But last year a court in North Carolina ruled in favor of Uber drivers in a class-action lawsuit. The ruling allowed the drivers – throughout the United States – to be classified as employees, rather than contracted workers. The drivers’ lawyer, Paul Maslo, is quoted in The New York Times after that victory: “The ruling today is going to allow drivers across the country to band together to challenge Uber’s misclassification of them. They are employees and should be getting minimum wage and overtime as required by federal law.” And some cities, such as Seattle and New York, are allowing Uber drivers to form collective bargaining groups.
In an apparent concession, Uber CEO Dara Khosrowshahi in an open letter wrote, “The social safety system, which was designed for a very different economy, has not kept pace with today’s workforce.” His letter acknowledged, “At a basic level, everyone should have the option to protect themselves and their loved ones when they’re injured at work, get sick, or when it’s time to retire.”

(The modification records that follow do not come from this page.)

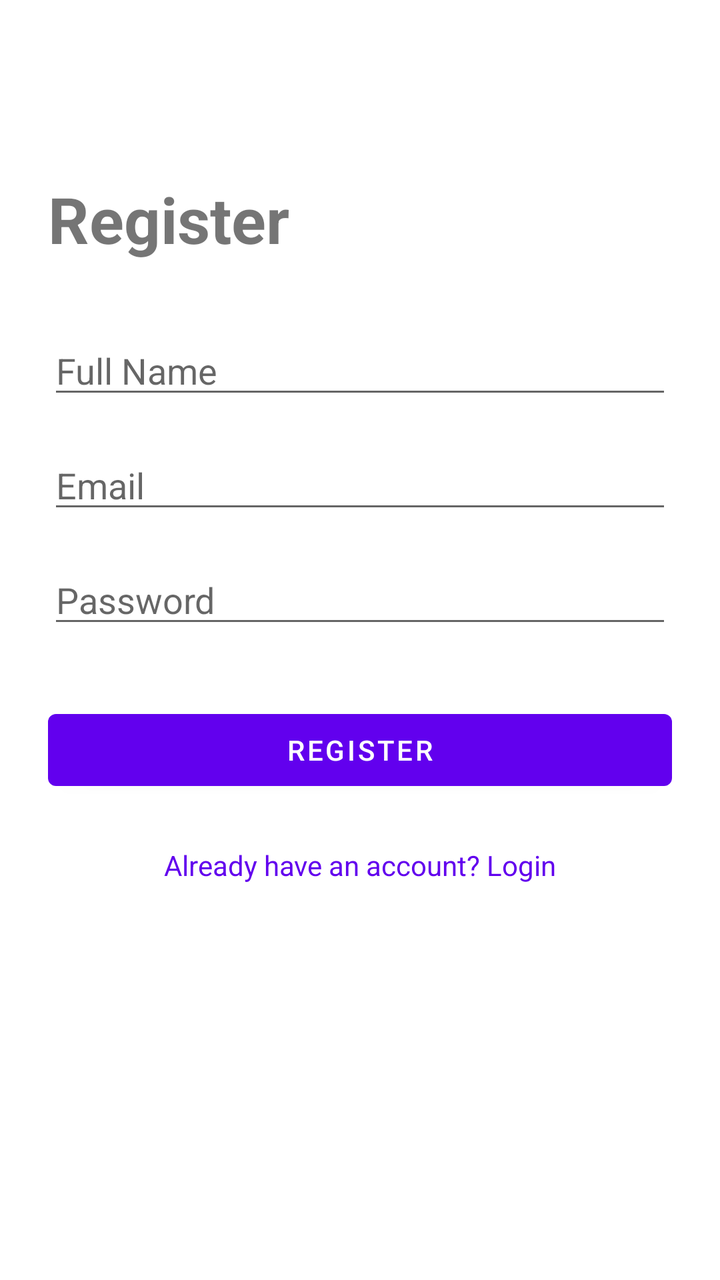
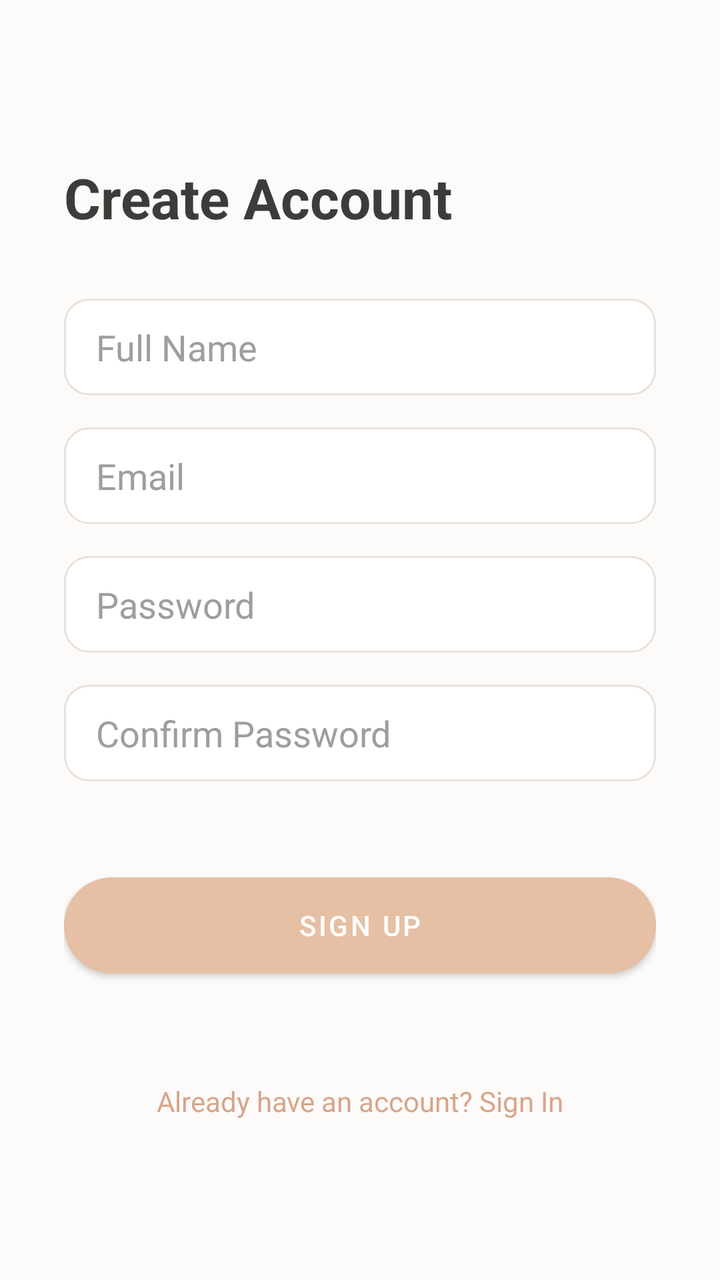

The first picture is an Android layout as it rendered before a commit; the second is the same layout after the commit. The layout source and the unified diff follow.
<!-- AndroidManifest.xml: application theme Theme.OutfitStudio -->
<!-- res/layout/activity_register.xml -->
<?xml version="1.0" encoding="utf-8"?>
<androidx.constraintlayout.widget.ConstraintLayout xmlns:android="http://schemas.android.com/apk/res/android"
    xmlns:app="http://schemas.android.com/apk/res-auto"
    android:layout_width="match_parent"
    android:layout_height="match_parent"
    android:padding="24dp">

    <TextView
        android:id="@+id/tvRegisterTitle"
        android:layout_width="wrap_content"
        android:layout_height="wrap_content"
        android:text="@string/title_register"
        android:textSize="32sp"
        android:textStyle="bold"
        app:layout_constraintTop_toTopOf="parent"
        app:layout_constraintStart_toStartOf="parent"
        android:layout_marginTop="64dp"/>

    <EditText
        android:id="@+id/etName"
        android:layout_width="match_parent"
        android:layout_height="wrap_content"
        android:hint="@string/prompt_name"
        android:inputType="textPersonName"
        app:layout_constraintTop_toBottomOf="@id/tvRegisterTitle"
        android:layout_marginTop="32dp"/>

    <EditText
        android:id="@+id/etEmail"
        android:layout_width="match_parent"
        android:layout_height="wrap_content"
        android:hint="@string/prompt_email"
        android:inputType="textEmailAddress"
        app:layout_constraintTop_toBottomOf="@id/etName"
        android:layout_marginTop="16dp"/>

    <EditText
        android:id="@+id/etPassword"
        android:layout_width="match_parent"
        android:layout_height="wrap_content"
        android:hint="@string/prompt_password"
        android:inputType="textPassword"
        app:layout_constraintTop_toBottomOf="@id/etEmail"
        android:layout_marginTop="16dp"/>

    <Button
        android:id="@+id/btnRegister"
        android:layout_width="match_parent"
        android:layout_height="wrap_content"
        android:text="@string/action_register"
        app:layout_constraintTop_toBottomOf="@id/etPassword"
        android:layout_marginTop="32dp"/>

    <TextView
        android:id="@+id/tvToLogin"
        android:layout_width="wrap_content"
        android:layout_height="wrap_content"
        android:text="@string/action_to_login"
        android:textColor="?attr/colorPrimary"
        android:padding="8dp"
        app:layout_constraintTop_toBottomOf="@id/btnRegister"
        app:layout_constraintStart_toStartOf="parent"
        app:layout_constraintEnd_toEndOf="parent"
        android:layout_marginTop="16dp"/>

</androidx.constraintlayout.widget.ConstraintLayout>
<!-- resources referenced by this layout -->
<resources>
  <string name="action_register">Register</string>
  <string name="action_to_login">Already have an account? Login</string>
  <string name="prompt_email">Email</string>
  <string name="prompt_name">Full Name</string>
  <string name="prompt_password">Password</string>
  <string name="title_register">Register</string>
  <style name="Theme.OutfitStudio" parent="Theme.MaterialComponents.DayNight.NoActionBar">
          
          <item name="colorPrimary">#6200EE</item>
          <item name="colorPrimaryVariant">#3700B3</item>
          <item name="colorOnPrimary">#FFFFFF</item>
          
          <item name="colorSecondary">#03DAC5</item>
          <item name="colorSecondaryVariant">#018786</item>
          <item name="colorOnSecondary">#000000</item>
          
          <item name="android:statusBarColor">?attr/colorPrimaryVariant</item>
      </style>
</resources>

<!-- the commit's change to res/layout/activity_register.xml (unified diff, before → after) -->
@@ -3,25 +3,30 @@
     xmlns:app="http://schemas.android.com/apk/res-auto"
     android:layout_width="match_parent"
     android:layout_height="match_parent"
-    android:padding="24dp">
+    android:background="@color/background"
+    android:padding="32dp">
 
     <TextView
         android:id="@+id/tvRegisterTitle"
         android:layout_width="wrap_content"
         android:layout_height="wrap_content"
-        android:text="@string/title_register"
-        android:textSize="32sp"
+        android:text="Create Account"
+        android:textSize="28sp"
         android:textStyle="bold"
+        android:textColor="@color/on_background"
         app:layout_constraintTop_toTopOf="parent"
         app:layout_constraintStart_toStartOf="parent"
-        android:layout_marginTop="64dp"/>
+        android:layout_marginTop="48dp"/>
 
     <EditText
         android:id="@+id/etName"
         android:layout_width="match_parent"
         android:layout_height="wrap_content"
-        android:hint="@string/prompt_name"
+        android:hint="Full Name"
         android:inputType="textPersonName"
+        android:background="@drawable/bg_edit_text"
+        android:textColor="@color/on_surface"
+        android:textColorHint="@color/text_hint"
         app:layout_constraintTop_toBottomOf="@id/tvRegisterTitle"
         android:layout_marginTop="32dp"/>
 
@@ -29,8 +34,11 @@
         android:id="@+id/etEmail"
         android:layout_width="match_parent"
         android:layout_height="wrap_content"
-        android:hint="@string/prompt_email"
+        android:hint="Email"
         android:inputType="textEmailAddress"
+        android:background="@drawable/bg_edit_text"
+        android:textColor="@color/on_surface"
+        android:textColorHint="@color/text_hint"
         app:layout_constraintTop_toBottomOf="@id/etName"
         android:layout_marginTop="16dp"/>
 
@@ -38,29 +46,57 @@
         android:id="@+id/etPassword"
         android:layout_width="match_parent"
         android:layout_height="wrap_content"
-        android:hint="@string/prompt_password"
+        android:hint="Password"
         android:inputType="textPassword"
+        android:background="@drawable/bg_edit_text"
+        android:textColor="@color/on_surface"
+        android:textColorHint="@color/text_hint"
         app:layout_constraintTop_toBottomOf="@id/etEmail"
+        android:layout_marginTop="16dp"/>
+
+    <EditText
+        android:id="@+id/etConfirmPassword"
+        android:layout_width="match_parent"
+        android:layout_height="wrap_content"
+        android:hint="Confirm Password"
+        android:inputType="textPassword"
+        android:background="@drawable/bg_edit_text"
+        android:textColor="@color/on_surface"
+        android:textColorHint="@color/text_hint"
+        app:layout_constraintTop_toBottomOf="@id/etPassword"
         android:layout_marginTop="16dp"/>
 
     <Button
         android:id="@+id/btnRegister"
         android:layout_width="match_parent"
         android:layout_height="wrap_content"
-        android:text="@string/action_register"
-        app:layout_constraintTop_toBottomOf="@id/etPassword"
-        android:layout_marginTop="32dp"/>
+        android:text="Sign Up"
+        android:textColor="@color/on_primary"
+        android:background="@drawable/bg_button_rounded"
+        app:layout_constraintTop_toBottomOf="@id/etConfirmPassword"
+        android:layout_marginTop="48dp"
+        app:backgroundTint="@null"/>
+
+    <ProgressBar
+        android:id="@+id/progressBar"
+        android:layout_width="wrap_content"
+        android:layout_height="wrap_content"
+        android:visibility="gone"
+        app:layout_constraintTop_toTopOf="@id/btnRegister"
+        app:layout_constraintBottom_toBottomOf="@id/btnRegister"
+        app:layout_constraintStart_toStartOf="parent"
+        app:layout_constraintEnd_toEndOf="parent" />
 
     <TextView
         android:id="@+id/tvToLogin"
         android:layout_width="wrap_content"
         android:layout_height="wrap_content"
-        android:text="@string/action_to_login"
-        android:textColor="?attr/colorPrimary"
-        android:padding="8dp"
-        app:layout_constraintTop_toBottomOf="@id/btnRegister"
+        android:text="Already have an account? Sign In"
+        android:textColor="@color/primary_variant"
+        android:padding="16dp"
+        app:layout_constraintBottom_toBottomOf="parent"
         app:layout_constraintStart_toStartOf="parent"
         app:layout_constraintEnd_toEndOf="parent"
-        android:layout_marginTop="16dp"/>
+        android:layout_marginBottom="32dp"/>
 
 </androidx.constraintlayout.widget.ConstraintLayout>
<!-- resource entries referenced after the edit -->
@@ -1,22 +1,45 @@
 <!-- resources referenced by this layout -->
 <resources>
-  <string name="action_register">Register</string>
-  <string name="action_to_login">Already have an account? Login</string>
-  <string name="prompt_email">Email</string>
-  <string name="prompt_name">Full Name</string>
-  <string name="prompt_password">Password</string>
-  <string name="title_register">Register</string>
+  <color name="background">#FDFBF9</color>
+  <color name="on_background">#3E3C3A</color>
+  <color name="on_primary">#FFFFFF</color>
+  <color name="on_surface">#3E3C3A</color>
+  <color name="primary_variant">#D8A58B</color>
+  <color name="text_hint">#A09D9B</color>
+  <!-- drawable bg_button_rounded (drawable) -->
+  <?xml version="1.0" encoding="utf-8"?>
+  <shape xmlns:android="http://schemas.android.com/apk/res/android"
+      android:shape="rectangle">
+      <solid android:color="@color/primary"/>
+      <corners android:radius="24dp"/>
+  </shape>
+  <!-- drawable bg_edit_text (drawable) -->
+  <?xml version="1.0" encoding="utf-8"?>
+  <shape xmlns:android="http://schemas.android.com/apk/res/android"
+      android:shape="rectangle">
+      <solid android:color="@color/surface"/>
+      <stroke android:width="1dp" android:color="@color/card_border"/>
+      <corners android:radius="12dp"/>
+      <padding android:left="16dp" android:right="16dp" android:top="12dp" android:bottom="12dp"/>
+  </shape>
   <style name="Theme.OutfitStudio" parent="Theme.MaterialComponents.DayNight.NoActionBar">
           
-          <item name="colorPrimary">#6200EE</item>
-          <item name="colorPrimaryVariant">#3700B3</item>
-          <item name="colorOnPrimary">#FFFFFF</item>
+          <item name="colorPrimary">@color/primary</item>
+          <item name="colorPrimaryVariant">@color/primary_variant</item>
+          <item name="colorOnPrimary">@color/on_primary</item>
           
-          <item name="colorSecondary">#03DAC5</item>
-          <item name="colorSecondaryVariant">#018786</item>
-          <item name="colorOnSecondary">#000000</item>
+          <item name="colorSecondary">@color/primary</item>
+          <item name="colorSecondaryVariant">@color/primary_variant</item>
+          <item name="colorOnSecondary">@color/on_primary</item>
           
-          <item name="android:statusBarColor">?attr/colorPrimaryVariant</item>
+          <item name="android:colorBackground">@color/background</item>
+          <item name="colorSurface">@color/surface</item>
+          
+          <item name="android:statusBarColor">@color/background</item>
+          <item name="android:windowLightStatusBar">true</item>
       </style>
+  <color name="primary">#E5C0A4</color>
+  <color name="surface">#FFFFFF</color>
+  <color name="card_border">#EAE1D9</color>
 </resources>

Meanwhile, Uber is attempting to replace its underpaid, overworked drivers with robotic cars.
But in 2016, British lawmaker Frank Field released his report – “Sweated Labour, Uber and the Gig Economy” – that documents how startups, like Uber, are contributing to labor’s slide backwards into the Victorian era’s notorious exploitation of workers. Field complains that businesses, and their investors, who profit in the gig economy are off loading the risks of doing business.
Some of those risks that Uber has imposed carelessly on the public – throughout the world, including in Tempe, Arizona – are the result of Uber’s insufficient vetting of its drivers. For example, in the accident that killed 49-year-old Elaine Herzberg Sunday night, the so-called “backup driver,” who was behind the wheel of the car, but not operating it, was a convicted felon who had served time in prison for armed robbery and other charges. Uber has declined to comment on the driver’s criminal record.
In Boston this week, an Uber driver was charged and arrested on rape charges, as other Uber drivers have been throughout the world in the years since Uber’s founding in San Francisco in 2009.
As the public has observed repeatedly since then, Uber is by no means or measure a good citizen. And even though Gov. Doug Ducey has, since taking office in 2015, signed two executive orders allowing the testing of autonomous vehicles throughout Arizona, local governments, including throughout the Quad Cities region, must remain vigilant to protect citizens in this region from these abuses that Uber has imposed on communities throughout the world, including in Arizona.